Christian Songwriting: Musical Elements - Musical Hooks

If you have ever found yourself constantly humming a tune even though you couldn't remember any of the words, you won't be surprised to discover that music also has its hooks; those few bars of a song that seem to latch on to your mind and won't let go.

These musical hooks may come by inspiration, or they may be deliberately written into your song to make it more memorable, but whichever way they appear, the important thing is that you employ them, and with repetition. The memory functions through repetition, and you are simply making use of this fact to give your song power. The reason you know your name, address and telephone number, or any other fact for that matter, is because of repetition. In fact, many of the Psalms used lyrical repetition which was probably reinforced with musical repetition.

The Riff

One important musical hook is the riff. A riff is a melodic phrase, played repeatedly, and can form the basis of an entire song. Examples of songs which rely heavily on a riff are: "Who's In The House" by Carman and Michael-Anthony Taylor; De Garmo and Key's "Stressed"; "Don't Pass Me By" (written by Phil Keaggy and Lynn Nichols); "Satisfaction" by the Rolling Stones; "Smoke On The Water" performed by Deep Purple; and Michael Jackson's "Beat It" (which contains a secondary riff).

Some of these songs are almost impossible to get out of your head - even when you're sick of it! That's the great advantage of the riff - it sticks. This is largely because of its simplicity. Writing on riffs is a lot of fun. Start with the beat and progress to the riff using mouth guitar. Try to do as many of the drum sounds as you can, as well as the complete riff, doing all the sound effects with your mouth. Once you've got something you think might work in a real song, start working on the melody and lyrics.

While the guitar dominates in the use of this musical hook, the use of other instruments, notably synthesisers, brass, and the saxophone, is not precluded. The riff is not usually repeated throughout the entire song. Rather, it is a major feature broken up by small patches of variation (a departure from the main riff). Heavy Metal Rock is a style which is built almost entirely on guitar riffs, and the trick of course, is to keep coming up with something new.
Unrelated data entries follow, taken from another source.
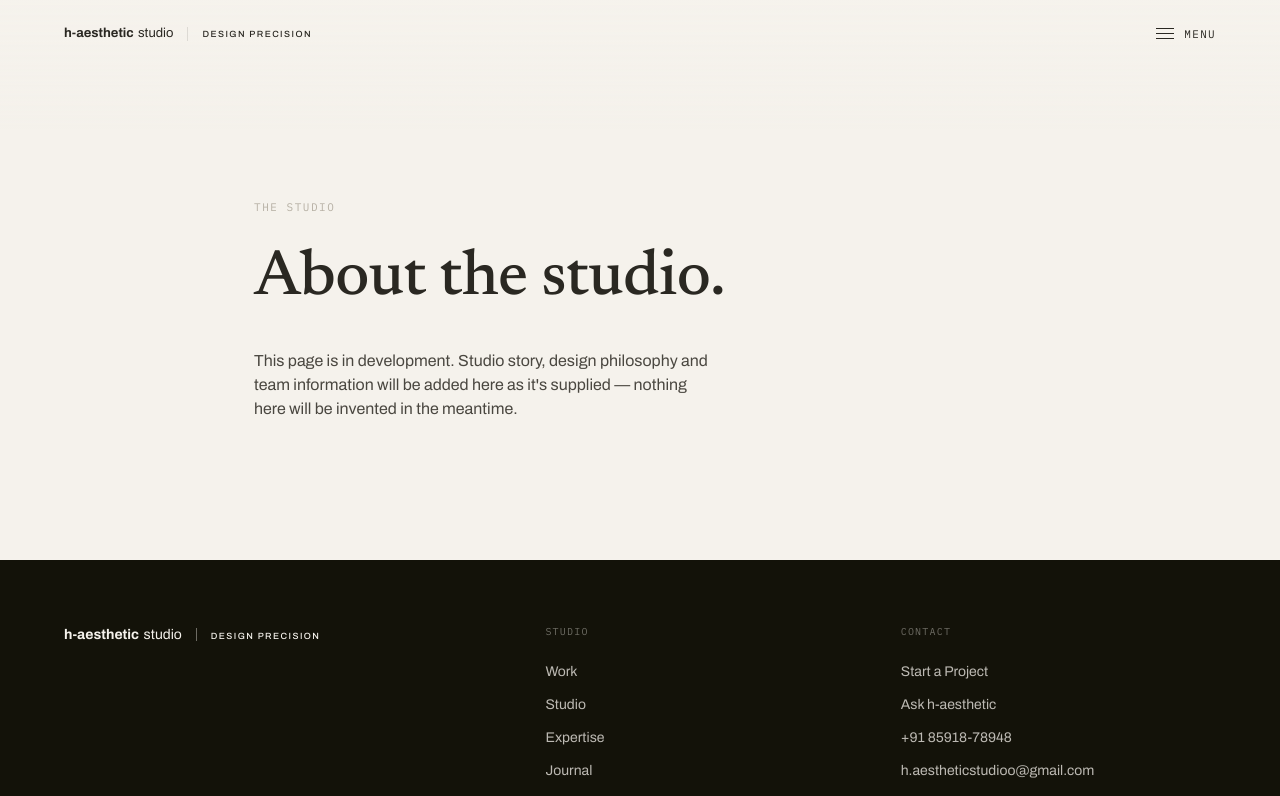
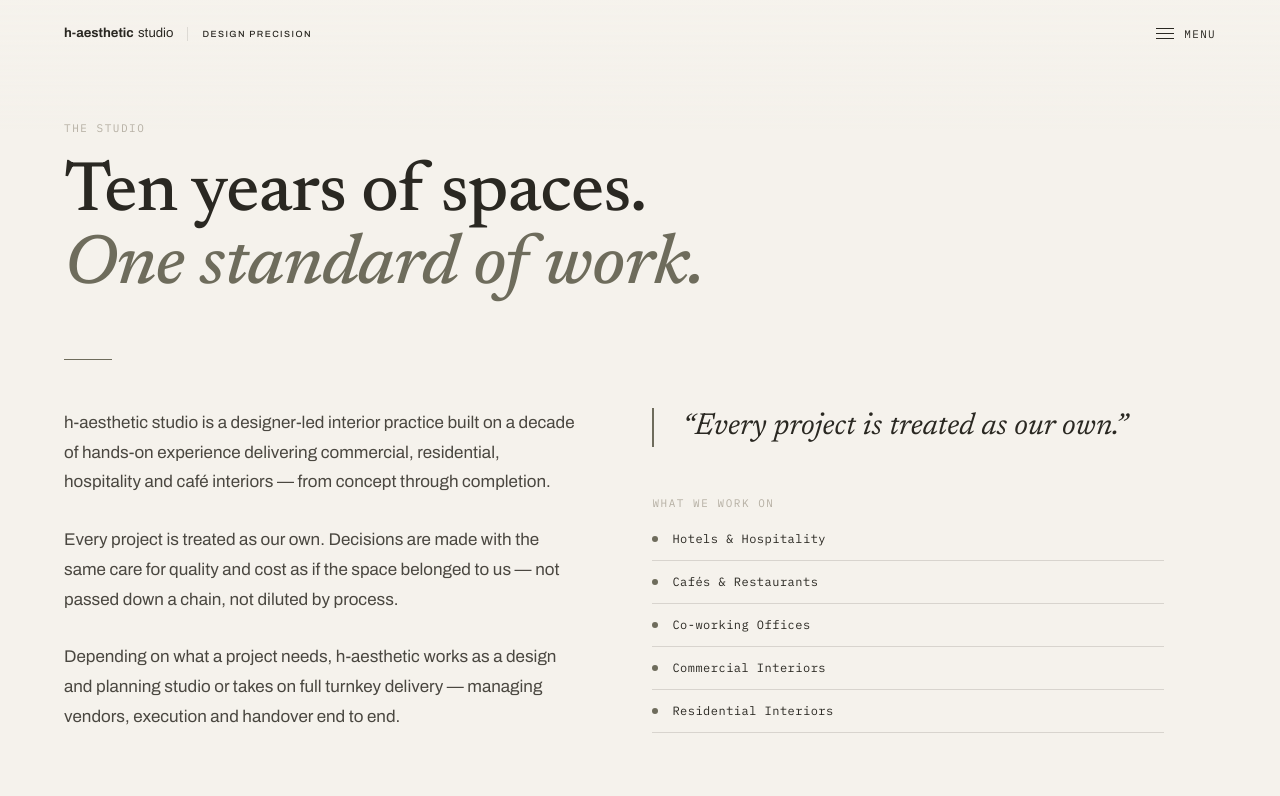
Before and after one commit to harishpixcel-debug/h-aesthetic-studio, a Next.js app: page /studio in a window 1280 px wide. Shown: the top 796 px of the page. Built offline with nearby package versions, Linux system fonts and the light colour scheme.

Commit message:
Update page.tsx

```diff
--- a/app/studio/page.tsx
+++ b/app/studio/page.tsx
@@ -1,11 +1,151 @@
-import PageStub from "@/components/PageStub";
+import Reveal from "@/components/Reveal";
+
+export const metadata = {
+  title: "Studio — h-aesthetic studio",
+  description:
+    "h-aesthetic studio is a designer-led interior practice with a decade of hands-on experience delivering commercial, residential, hospitality and café interiors.",
+};
 
 export default function StudioPage() {
   return (
-    <PageStub
-      eyebrow="The Studio"
-      title="About the studio."
-      copy="This page is in development. Studio story, design philosophy and team information will be added here as it's supplied — nothing here will be invented in the meantime."
-    />
+    <div style={{ paddingTop: "120px", paddingBottom: "100px" }}>
+      <Reveal className="container">
+
+        {/* Eyebrow */}
+        <div className="eyebrow" style={{ marginBottom: 20 }}>The Studio</div>
+
+        {/* Headline */}
+        <h1 className="display" style={{
+          fontSize: "clamp(2.4rem, 6vw, 4.4rem)",
+          lineHeight: 1.04,
+          maxWidth: "18ch",
+          marginBottom: 56
+        }}>
+          Ten years of spaces.<br /><em>One standard of work.</em>
+        </h1>
+
+        {/* Divider */}
+        <div style={{
+          width: 48,
+          height: 1,
+          background: "var(--accent)",
+          marginBottom: 48
+        }}></div>
+
+        {/* Body copy */}
+        <div style={{
+          display: "grid",
+          gridTemplateColumns: "1fr 1fr",
+          gap: "clamp(32px, 6vw, 80px)",
+          alignItems: "start",
+          maxWidth: 1100
+        }}>
+          <div>
+            <p style={{
+              fontSize: 17,
+              lineHeight: 1.75,
+              color: "#4a4740",
+              marginBottom: 28
+            }}>
+              h-aesthetic studio is a designer-led interior practice built on a decade of
+              hands-on experience delivering commercial, residential, hospitality and café
+              interiors — from concept through completion.
+            </p>
+            <p style={{
+              fontSize: 17,
+              lineHeight: 1.75,
+              color: "#4a4740",
+              marginBottom: 28
+            }}>
+              Every project is treated as our own. Decisions are made with the same care
+              for quality and cost as if the space belonged to us — not passed down a chain,
+              not diluted by process.
+            </p>
+            <p style={{
+              fontSize: 17,
+              lineHeight: 1.75,
+              color: "#4a4740"
+            }}>
+              Depending on what a project needs, h-aesthetic works as a design and planning
+              studio or takes on full turnkey delivery — managing vendors, execution and
+              handover end to end.
+            </p>
+          </div>
+
+          <div>
+            {/* Pull quote */}
+            <blockquote style={{
+              fontFamily: "var(--font-display)",
+              fontStyle: "italic",
+              fontSize: "clamp(1.4rem, 2.4vw, 1.9rem)",
+              lineHeight: 1.3,
+              color: "var(--charcoal)",
+              borderLeft: "2px solid var(--accent)",
+              paddingLeft: 28,
+              marginBottom: 48
+            }}>
+              &ldquo;Every project is treated as our own.&rdquo;
+            </blockquote>
+
+            {/* Practice areas */}
+            <div className="eyebrow" style={{ marginBottom: 18 }}>What we work on</div>
+            <div style={{
+              display: "flex",
+              flexDirection: "column",
+              gap: 12,
+              fontFamily: "var(--font-mono)",
+              fontSize: 12,
+              letterSpacing: "0.04em"
+            }}>
+              {[
+                "Hotels & Hospitality",
+                "Cafés & Restaurants",
+                "Co-working Offices",
+                "Commercial Interiors",
+                "Residential Interiors",
+              ].map((item) => (
+                <div key={item} style={{
+                  display: "flex",
+                  alignItems: "center",
+                  gap: 14,
+                  paddingBottom: 12,
+                  borderBottom: "1px solid var(--stone-line)",
+                  color: "var(--charcoal)"
+                }}>
+                  <span style={{
+                    width: 6, height: 6,
+                    borderRadius: "50%",
+                    background: "var(--accent)",
+                    flexShrink: 0
+                  }}></span>
+                  {item}
+                </div>
+              ))}
+            </div>
+          </div>
+        </div>
+
+        {/* Vision note */}
+        <div style={{
+          marginTop: 80,
+          paddingTop: 40,
+          borderTop: "1px solid var(--stone-line)",
+          maxWidth: 640
+        }}>
+          <div className="eyebrow" style={{ marginBottom: 16 }}>A Growing Practice</div>
+          <p style={{ fontSize: 15, color: "#57544c", lineHeight: 1.7 }}>
+            h-aesthetic is being built as a collective of designers who share the same
+            standard of work — precise, considered and built to last. If you design with
+            that discipline, we&apos;d like to hear from you.
+          </p>
+          <div style={{ marginTop: 24 }}>
+            <a href="/contact" className="link-arrow">
+              Get in touch <span className="arrow">→</span>
+            </a>
+          </div>
+        </div>
+
+      </Reveal>
+    </div>
   );
 }
```
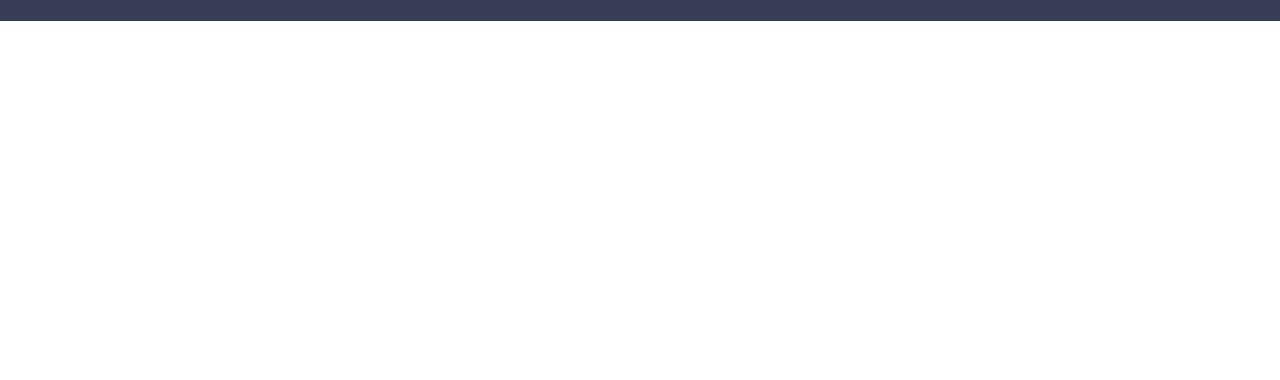
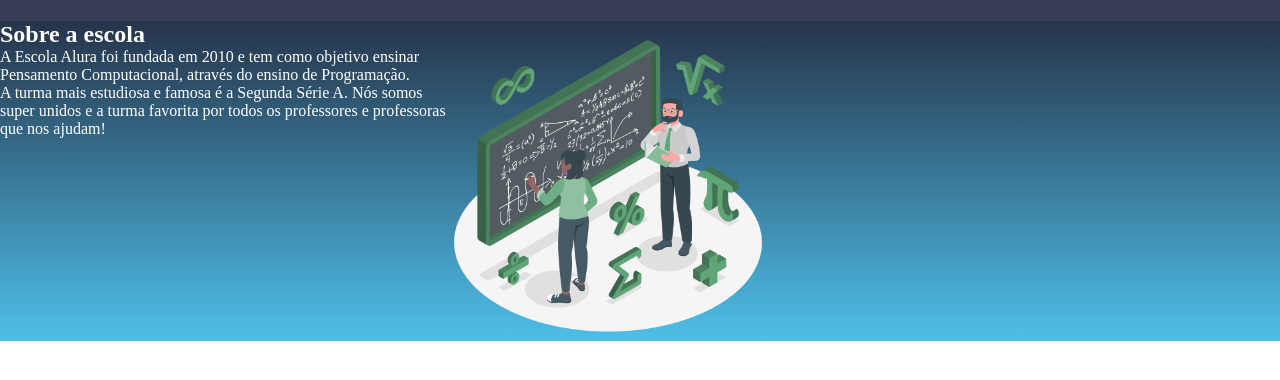
Before and after one commit to fabischor/site-criativo-2024, a plain HTML site: page index.html in a window 1280 px wide. Shown: the part 54-434 px from the top of the page. Drawn offline with Linux system fonts and the light colour scheme.

Commit message:
Criando seção escola

```diff
--- a/index.html
+++ b/index.html
@@ -14,6 +14,15 @@
             <li class="cabecalho-lista-item">Estudante</li>
         </ul>
     </header>
+    <section class="escola">
+        <div class="escola-div-conteudo">
+            <h2 class="escola-titulo">Sobre a escola</h2>
+            <p class="escola-texto-um">A Escola Alura foi fundada em 2010 e tem como objetivo ensinar Pensamento Computacional, através do ensino de  Programação.</p>
+            <p class="escola-texto-dois">A turma mais estudiosa e famosa é a Segunda Série A. Nós somos super unidos e a turma favorita por todos os professores e professoras que nos ajudam!</p>
+        </div>
+        <img class="escola-imagem" src="Mathematics-amico.png" alt="Professores no quadro de giz">
+
+    </section>
 
 </body>
 </html>
--- a/style.css
+++ b/style.css
@@ -21,3 +21,17 @@
     margin: 0 16px;
     font-size: 24px;
 }
+
+.escola-imagem{
+    width: 25%;
+}
+
+.escola{
+    background-image: linear-gradient(#26344a, #4EBFE9);
+    color: white;
+    display: flex;
+}
+
+.escola-div-conteudo{
+    width: 35%;
+}
```
Also changed, not shown: Mathematics-amico.png (added).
Short Musical Phrases

Short musical phrases appearing when there is a vocal rest can often be added as musical hooks. Frequently they are quite simple, and it is this simplicity which causes them to lodge in the mind. People may appreciate the musical brilliance of a complicated display of virtuosity, but they certainly won't be humming it!

On the other hand, they need hear George Harrison's "Something" only once and they can easily repeat the guitar phrase between the verse and the chorus. It seems like such a natural part of the song, almost like it could have had words to it. And that's what makes it so catchy.

A worship chorus that makes use of this technique is Reuben Morgan's "I Give You My Heart". While most choruses don't have intros that are particularly unforgettable, this one is the exception. Most people don't have any trouble singing or humming it and its memorability adds to the song recognition. In this particular song, the intro is repeated when returning to the verse from the chorus, acting as a kind of turnaround.

Vocal Backing

The vocal backing could also be regarded as a musical hook if it attracts the attention of the listener and helps make the song more interesting. Good examples of this are the "ah ah Mr Wilson....ah ah Mr Heath" of George Harrison?s song "Taxman", and the "da da da da, da da da da" at the end of the chorus in Lennon and McCartney's "Hey Jude". Suitably placed oohs and aahs, shooalalas, etcetera can also be very catchy.

For more information on musical hooks, including modulation, and more, buy Successful Songwriting. (This link will take you to, a subsidiary of Amazon.)

Lyric Writing - Rhyme | Lyric Writing - Lyrical Hooks | Song Content - Song Plan | Song Structure | Musical Elements | Rhythmic Devices | Melody Writing | Writer's Block